Based in part on the Cisco example, we wrote up a set of questions that we could ask in interviews at other companies. We also drew on the work of other researchers: Paul Osterman, an MIT professor who has conducted studies on high-performance work practices, and Tom Kochan, who codirects MIT’s Institute for Work and Employment Research. We used those questions as the basis for a set of about 450 interviews, at a variety of firms, that lasted about 20 minutes each.
And then we let the data speak, to see whether these practices were correlated with higher performance and greater use of information technology. One cluster of seven management practices kept appearing in the most productive IT-intensive companies, and we started calling this combination of practices the “digital organization.”
S+B: By this you don’t just mean an organization using a lot of digital technology and IT?
BRYNJOLFSSON: Right. Of the seven management practices, only the first involved the use of digital processes instead of analog — for instance, tracking financial results through company-wide computer systems, rather than using paper systems. Open information access, in which even frontline employees have access to information from outside their departments, was another one. A third was empowering employees and decentralizing authority. For example, Cisco uses an IT system to delegate decision rights when someone goes on vacation or is out of the office. The other practices were using performance-based incentives, investing in corporate culture (as with Cisco’s badges), putting more effort into recruiting great people, and investing in human capital with, for instance, excellent training programs.
We found that companies that combined the seven management practices of the digital organization with IT were much more productive — they achieved better results with less investment — than firms that had either the digital organization without IT or IT without the digital organization.
S+B: How do the metrics for organizational practices fit together? For example, does lean production have a different impact on productivity than, say, team-building or diversity-related practices?
BRYNJOLFSSON: In measuring organizational practices, we asked people at the firms we chose a few dozen specific questions — for example, about their companies’ use of incentive pay, the responsibilities for choosing work methods, and the investments in training per employee. We found that all of these metrics are correlated with one another, and we can create a single aggregate variable, which we call organizational capital. Every firm has a rating. To simplify our econometric analysis, we normalized all the ratings so that the average firm had a score of 0 and two-thirds of the firms had a score between –1 and +1: in other words, one standard deviation from the mean.
We haven’t yet made the survey results public.
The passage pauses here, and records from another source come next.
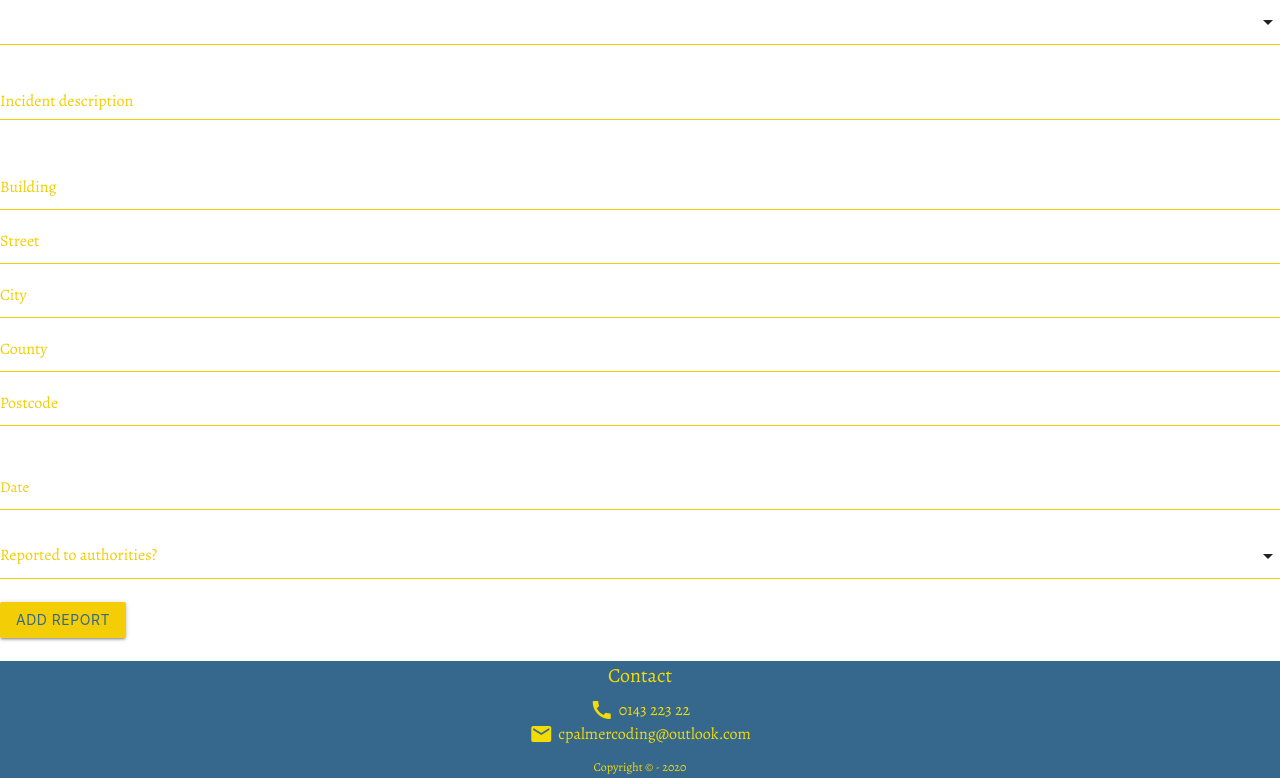
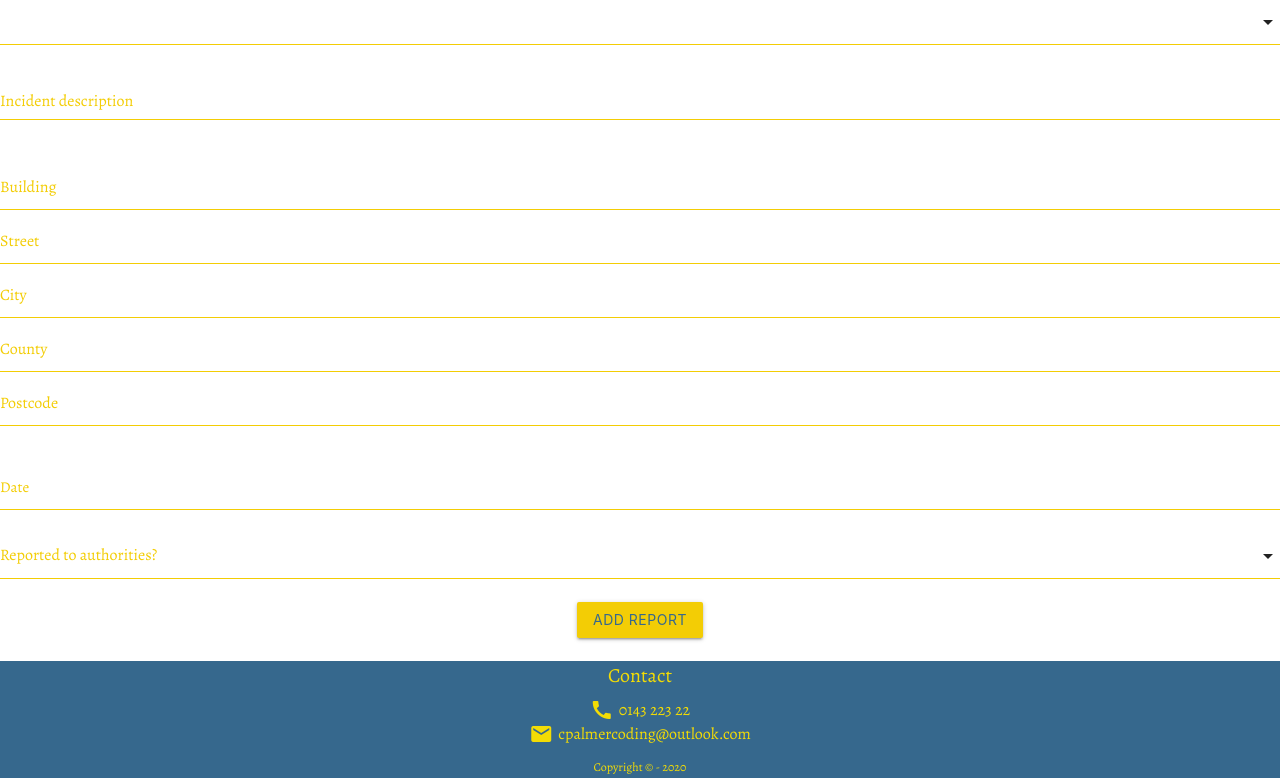
Before and after one commit to cgpalmer/ms3-project-2, a Flask app: template templates/user_modify.html in a window 1280 px wide. Shown: the part 658-1436 px from the top of the page. Run offline with Flask 2, Linux system fonts and the light colour scheme; the template is opened without the code that fills it, so the values that code supplies are empty; some libraries are stand-ins or nearby versions.

Commit message:
Adding btn user wrapper to user_modify.

```diff
--- a/templates/user_modify.html
+++ b/templates/user_modify.html
@@ -92,7 +92,9 @@
 
                 </select>
             </div>
+            <div class="btn-wrapper">
             <button class="btn" type="submit" name="action">Add report</button>
+            </div>
     </form>
 
 
```
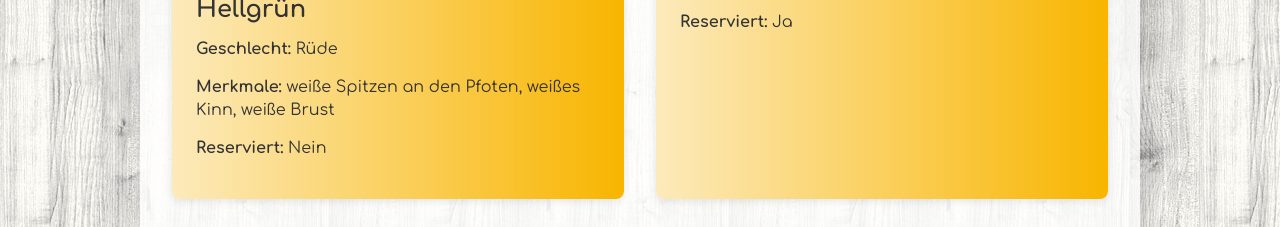
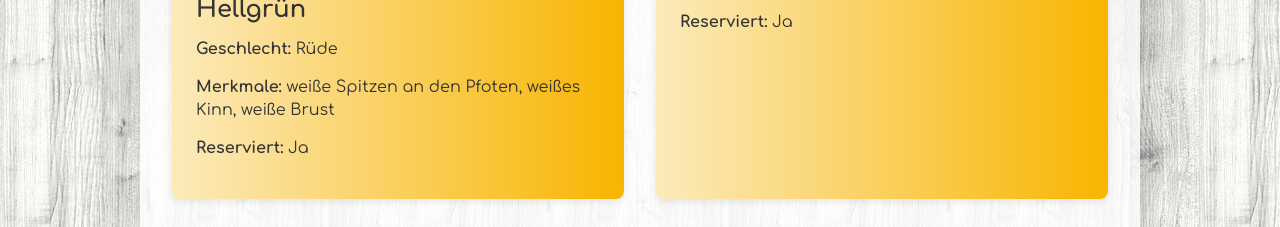
Before and after one commit to basti-1982/fruggos, a React (Vite) app in the folder frontend/: page / in a window 1280 px wide. Shown: the part 1580-1807 px from the top of the page. Built offline with nearby package versions, Linux system fonts and the light colour scheme.

Commit message:
hellgruen reserviert

```diff
--- a/frontend/src/components/Puppies.jsx
+++ b/frontend/src/components/Puppies.jsx
@@ -16,7 +16,7 @@ const puppies = [
     name: "Hellgrün",
     gender: "Rüde",
     features: "weiße Spitzen an den Pfoten, weißes Kinn, weiße Brust ",
-    reserved: "nein",
+    reserved: "ja",
     image: hellgruen,
   },
   {
```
We have considered creating a website where people can answer the questions, see how their company compares to others, and add their answers to our database. But to be accurate about any company, it would have to include a number of perspectives: at least one person each from the human resources and IT departments, and enough people overall to compensate for the distortion of each person’s limited perspective.
One framework I’ve found very useful for thinking about this is the concept of complementarities. It’s the idea that two practices are more valuable together than separately: doing more of one increases the returns from doing more of the other. [Stanford University economists] Paul Milgrom and John Roberts have pushed the work on this forward. This principle traditionally has been applied to two technologies improving the impact of each other. But it can also be effectively applied to work practices. That’s what our research on the digital organization is all about: understanding which management practices best complement today’s technology, as well as the technologies that are just emerging.